Kansas City at Dusk
Patrick Tuohey

Recently, Kansas City, Missouri’s mayor, Sly James, wrote in The Hill that America needed a new agenda for cities. No argument here. But contrary to the Mayor’s suggestion, the new thinking needs to come not from Washington but from the communities with a vested interest in their own success.

One of the biggest problems in Kansas City (as with other metropolitan areas) is that the city’s affairs have been so poorly managed for a very long time through regular rounds of bad “public investments.” It’s not that Kansas City needs more money—it receives plenty through various taxes—but that the city spends and invests that money so poorly, chasing glitz while letting basic services languish. Throwing more federal dollars at failed initiatives won’t retroactively salvage these projects.

Here’s some background. Kansas City is the 29th-largest metropolitan area in the United States. Like many Midwestern cities, our population growth hasn’t kept up with that of cities in other regions.

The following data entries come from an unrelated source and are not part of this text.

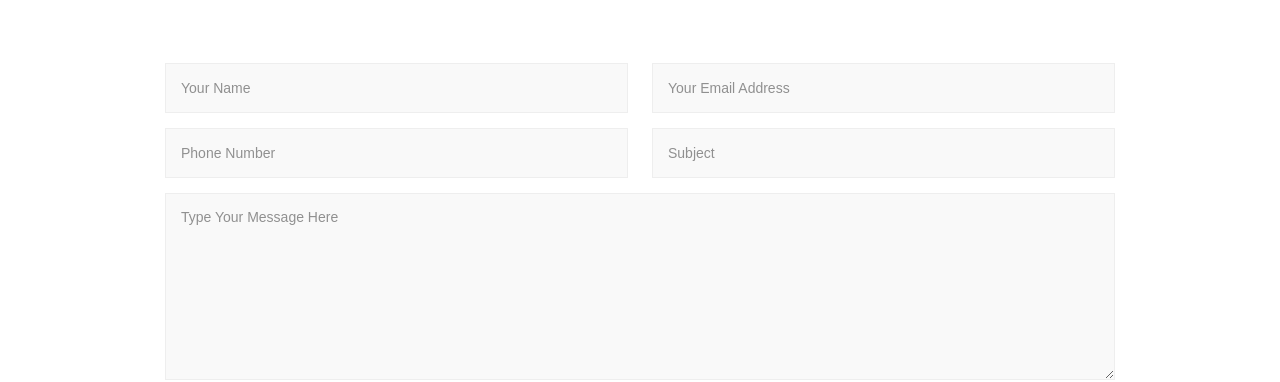
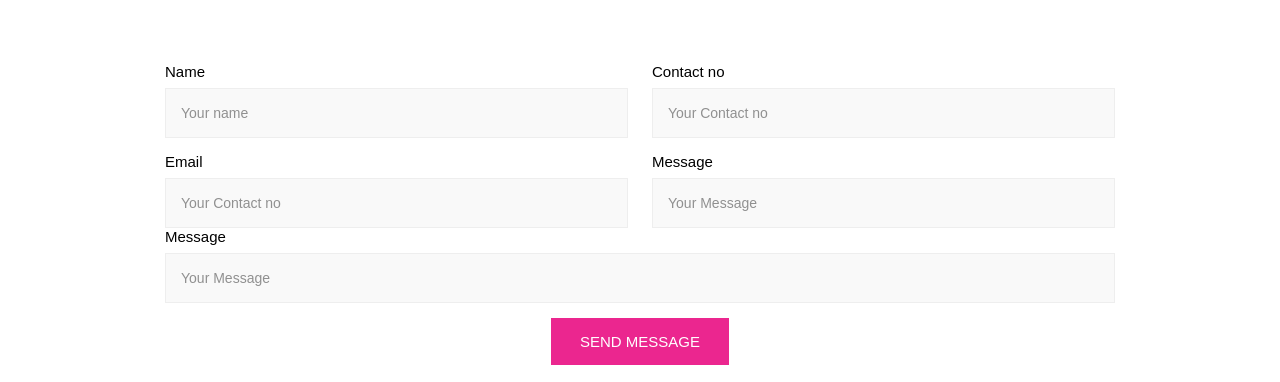
Before and after one commit to krishntalsaniya/gracelab_frontend, a React (Create React App) app: page /contact in a window 1280 px wide. Shown: the part 460-842 px from the top of the page. Built offline with nearby package versions, Linux system fonts and the light colour scheme.

Commit message:
05-06-24

```diff
--- a/src/contact/Contact.jsx
+++ b/src/contact/Contact.jsx
@@ -4,12 +4,17 @@ import Modalnavigationbar from '../navbar/Modalnavigationbar';
 import Pagetitle from '../patients/Pagetitle';
 import { FaTwitter,FaYoutube ,FaFacebook ,FaLinkedin ,FaInstagramSquare  } from "react-icons/fa";
 import { Container, Row, Col, Form, Button } from 'react-bootstrap';
-import { useFormik } from 'formik';
+import { Formik } from 'formik';
 import * as Yup from 'yup';
+import Swal from 'sweetalert2';
+import axios from 'axios';
+import { Link,useNavigate } from 'react-router-dom';
+
 
 function Contact() {
 
-    const validationSchema = Yup.object().shape({
+  const navigate = useNavigate();
+    const SignupSchema = Yup.object().shape({
       name: Yup.string().required('Please enter your name'),
       email:  Yup.string()
         .email('Invalid email')
@@ -21,28 +26,40 @@ function Contact() {
           return true;
         })
         .required('Please enter your email'),
-        phone_number: Yup.string()
+        contactno: Yup.string()
         .matches(/^\d+$/, 'Contact No. must contain only digits')
         .length(10, 'Contact No. must be exactly 10 digits')
         .required('Contact No. is required'),
-        msg_subject: Yup.string().required('Please enter the subject'),
-        message: Yup.string().required('Please enter your message'),
+        message: Yup.string().required('Please enter the subject'),
+        textarea: Yup.string().required('Please enter your message'),
       });
 
-      const formik = useFormik({
-        initialValues: {
-          name: '',
-          email: '',
-          phone_number: '',
-          msg_subject: '',
-          message: '',
-        },
-        validationSchema: validationSchema,
-        onSubmit: values => {
-          // Handle form submission here
-          console.log('Form submitted:', values);
-        },
+
+      const handleSubmit = async (values) => {
+        try {
+          const response = await axios.post(`${process.env.REACT_APP_API_URL_GRACELAB}/api/auth/contact`, {
+            contactname: values.name,
+            Email: values.email,
+            ContactNo: values.contactno,
+            message: values.message,
+            textarea: values.textarea,
           });
+
+          console.log('Patient created successfully:', response.data);
+
+          Swal.fire({
+            title: "Success!",
+            text: "Contact Details submit successfully",
+            icon: "success",
+            confirmButtonText: "OK"
+          })
+          // Redirect or show success message here
+        } catch (error) {
+          console.error('Error creating laboratory:', error);
+          // Show error message here
+        }
+      };
+
   return (
     <>
     <Modalnavigationbar
@@ -62,44 +79,122 @@ function Contact() {
           <h2>Drop us a message for any query</h2>
           <p>Lorem ipsum dolor sit amet, consectetur adipiscing elit, sed do eiusmod tempor incididunt ut labore et dolore magna aliqua. Quis ipsum suspendisse ultrices gravida. Risus commodo viverra.</p>
         </div>
-        <Form onSubmit={formik.handleSubmit} id="contactForm">
+
+        <Formik
+                  initialValues={{
+                    name: '',
+                    email: '',
+                    contactno: '',
+                    message: '',
+                    textarea:'',
+
+                  }}
+                  validationSchema={SignupSchema}
+                  onSubmit={handleSubmit}
+                >
+
+{({
+                    values,
+                    errors,
+                    touched,
+                    handleChange,
+                    handleBlur,
+                    handleSubmit,
+                  }) => (
+        <Form  onSubmit={handleSubmit} id="contactForm">
           <Row>
           <Col lg={6} md={6}>
-              <Form.Group className='form-group'>
-                <Form.Control type="text" placeholder="Your Name" name="name" id="name" onChange={formik.handleChange} onBlur={formik.handleBlur} value={formik.values.name} />
-                {formik.touched.name && formik.errors.name ? <div className="text-danger text-start">{formik.errors.name}</div> : null}
+          <Form.Group className='form-group' controlId="formName">
+          <Form.Label className='text-start w-100'>Name</Form.Label>
+                            <Form.Control
+                              type="text"
+                              name="name"
+                              placeholder="Your name"
+                              onChange={handleChange}
+                              onBlur={handleBlur}
+                              value={values.name}
+                              isInvalid={touched.name && errors.name}
+                            />
+                            <Form.Control.Feedback type="invalid">{errors.name}</Form.Control.Feedback>
+                            </Form.Group>
+
+            </Col>
+
+
+
+            <Col lg={6} md={6}>
+          <Form.Group controlId="formName">
+                            <Form.Label className='text-start w-100'>Contact no</Form.Label>
+                            <Form.Control
+                              type="text"
+                              name="contactno"
+                              placeholder="Your Contact no"
+                              onChange={handleChange}
+                              onBlur={handleBlur}
+                              value={values.contactno}
+                              isInvalid={touched.contactno && errors.contactno}
+                            />
+                            <Form.Control.Feedback type="invalid">{errors.contactno}</Form.Control.Feedback>
                             </Form.Group>
             </Col>
+
             <Col lg={6} md={6}>
-              <Form.Group className='form-group'>
-                <Form.Control type="email" placeholder="Your Email Address" name="email" id="email" onChange={formik.handleChange} onBlur={formik.handleBlur} value={formik.values.email} />
-                {formik.touched.email && formik.errors.email ? <div className="text-danger text-start">{formik.errors.email}</div> : null}
+          <Form.Group controlId="formName">
+                            <Form.Label className='text-start w-100'>Email</Form.Label>
+                            <Form.Control
+                              type="text"
+                              name="email"
+                              placeholder="Your Contact no"
+                              onChange={handleChange}
+                              onBlur={handleBlur}
+                              value={values.email}
+                              isInvalid={touched.email && errors.email}
+                            />
+                            <Form.Control.Feedback type="invalid">{errors.email}</Form.Control.Feedback>
                             </Form.Group>
             </Col>
+
             <Col lg={6} md={6}>
-              <Form.Group className='form-group'>
-                <Form.Control type="text" placeholder="Phone Number" name="phone_number" id="phone_number" onChange={formik.handleChange} onBlur={formik.handleBlur} value={formik.values.phone_number} />
-                {formik.touched.phone_number && formik.errors.phone_number ? <div className="text-danger text-start">{formik.errors.phone_number}</div> : null}
-              </Form.Group>
-            </Col>
-            <Col lg={6} md={6}>
-              <Form.Group className='form-group'>
-                <Form.Control type="text" placeholder="Subject" name="msg_subject" id="msg_subject" onChange={formik.handleChange} onBlur={formik.handleBlur} value={formik.values.msg_subject} />
-                {formik.touched.msg_subject && formik.errors.msg_subject ? <div className="text-danger text-start">{formik.errors.msg_subject}</div> : null}
+          <Form.Group controlId="formName">
+                            <Form.Label className='text-start w-100'>Message</Form.Label>
+                            <Form.Control
+                              type="text"
+                              name="message"
+                              placeholder="Your Message"
+                              onChange={handleChange}
+                              onBlur={handleBlur}
+                              value={values.message}
+                              isInvalid={touched.message && errors.message}
+                            />
+                            <Form.Control.Feedback type="invalid">{errors.message}</Form.Control.Feedback>
                             </Form.Group>
             </Col>
             <Col lg={12} md={12}>
-              <Form.Group className='form-group'>
-                <Form.Control as="textarea" rows={10} placeholder="Type Your Message Here" name="message" id="message" onChange={formik.handleChange} onBlur={formik.handleBlur} value={formik.values.message} />
-                {formik.touched.message && formik.errors.message ? <div className="text-danger text-start">{formik.errors.message}</div> : null}
+          <Form.Group controlId="formName">
+                            <Form.Label className='text-start w-100'>Message</Form.Label>
+                            <Form.Control
+                              type="text"
+                              name="textarea"
+                              placeholder="Your Message"
+                              onChange={handleChange}
+                              onBlur={handleBlur}
+                              value={values.textarea}
+                              isInvalid={touched.textarea && errors.textarea}
+                            />
+                            <Form.Control.Feedback type="invalid">{errors.textarea}</Form.Control.Feedback>
                             </Form.Group>
             </Col>
             <Col lg={12} md={12}>
-              <Button type="submit" variant="primary">Send Message</Button>
-              <div id="msgSubmit" className="h3 text-center hidden" />
+          <Form.Group controlId="formName">
+          <Button  type="button" onClick={handleSubmit}>Send Message</Button>
+            </Form.Group>
             </Col>
             </Row>
+
         </Form>
+
+)}
+ </Formik>
         <div className="contact-info">
           <div className="section-title text-center">
             <h2>Don't Hesitate to contact with us</h2>
--- a/src/registration/Registration.jsx
+++ b/src/registration/Registration.jsx
@@ -187,7 +187,8 @@ function Registration() {
                         onBlur={handleBlur}
                         value={values.licencedate}
                         isInvalid={touched.licencedate && errors.licencedate}
-                      />
+
+                        />
                       <Form.Control.Feedback type="invalid">{errors.licencedate}</Form.Control.Feedback>
                     </Col> */}
                     <Col lg={6} className="form-group mb-3">
```
Also changed, not shown: 1 other file (tests, documents, lock files or other folders). Lines whose indentation alone changed are shown as unchanged.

Unlike many cities (but similar to Washington, DC, where I grew up), our metro region is divided right down the middle by State Line Road. Half our population resides in Kansas, with the entire city proper and the urban core in Missouri.

Also like many urban cities over the past few decades, our city leaders have chosen to bet our future on large development projects. In our downtown we spent—and continue to spend—millions to prop up a large entertainment district whose revenue has yet to meet rosy projections. We have diverted taxpayer dollars to subsidize luxury apartment buildings and world headquarters for wealthy international corporations. We have committed millions more to build a convention hotel downtown despite the unpleasant experiences of our sister cities in Missouri and across the country with similarly ambitious—but ultimately disappointing—investments.

The assessed value of property in Kansas City has been largely flat since 2007, but because of tax diversions to developers, the amount we actually collected in taxes in 2015 was $200 million less than it would have been without those giveaways.

City leaders are eager to spend over a billion dollars to tear down and rebuild our international airport despite its widespread popularity as a convenient and efficient place to travel to and from. And we have the honor of having just finished one of the country’s most expensive streetcar systems for over $46 million per mile, and advocates now want to expand it at an even higher cost.

Kansas City bears the scars of all this misspending. While we suffer through a spike in homicides, our police department has fewer officers than it did in 2011. Embarrassed by a recent documentary on the plight of the urban core, city leaders issued bonds to demolish 800 dangerous buildings—the majority of which were city-owned. City leaders now contemplate a billion-dollar bond to fund badly needed infrastructure repairs due to years of neglect.

Yet Kansas City’s taxes are high. We have a combined sales tax in many neighborhoods of 10% or higher. The Tax Foundation listed Kansas City as having the 15th-highest sales tax in the country. A 2013 Brookings Institution study found that our county and the surrounding counties have well-above-average property taxes paid and taxes paid relative to home value. And of course, Kansas City also charges a 1% earnings tax on those who live or work within city limits.

Mayor James is correct to say that “we clearly cannot afford the status quo.” But his solution is to seek more government funds to bail out decades of bad investments and decision making in Kansas City and elsewhere. If cities like Kansas City, Chicago, Detroit, Newark, and Stockton are allowed to throw good money after bad, none of us will be any better off. America’s new agenda for cities must start with those cities, and it must involve a serious effort to right the wrongs of the past and return to sound management. The solution is not federal bailouts but better management of the money that cities are already collecting.

About the Author

Patrick Tuohey
Patrick Tuohey
Senior Fellow of Municipal Policy

Patrick Tuohey works with taxpayers, media, and policymakers to foster understanding of the conse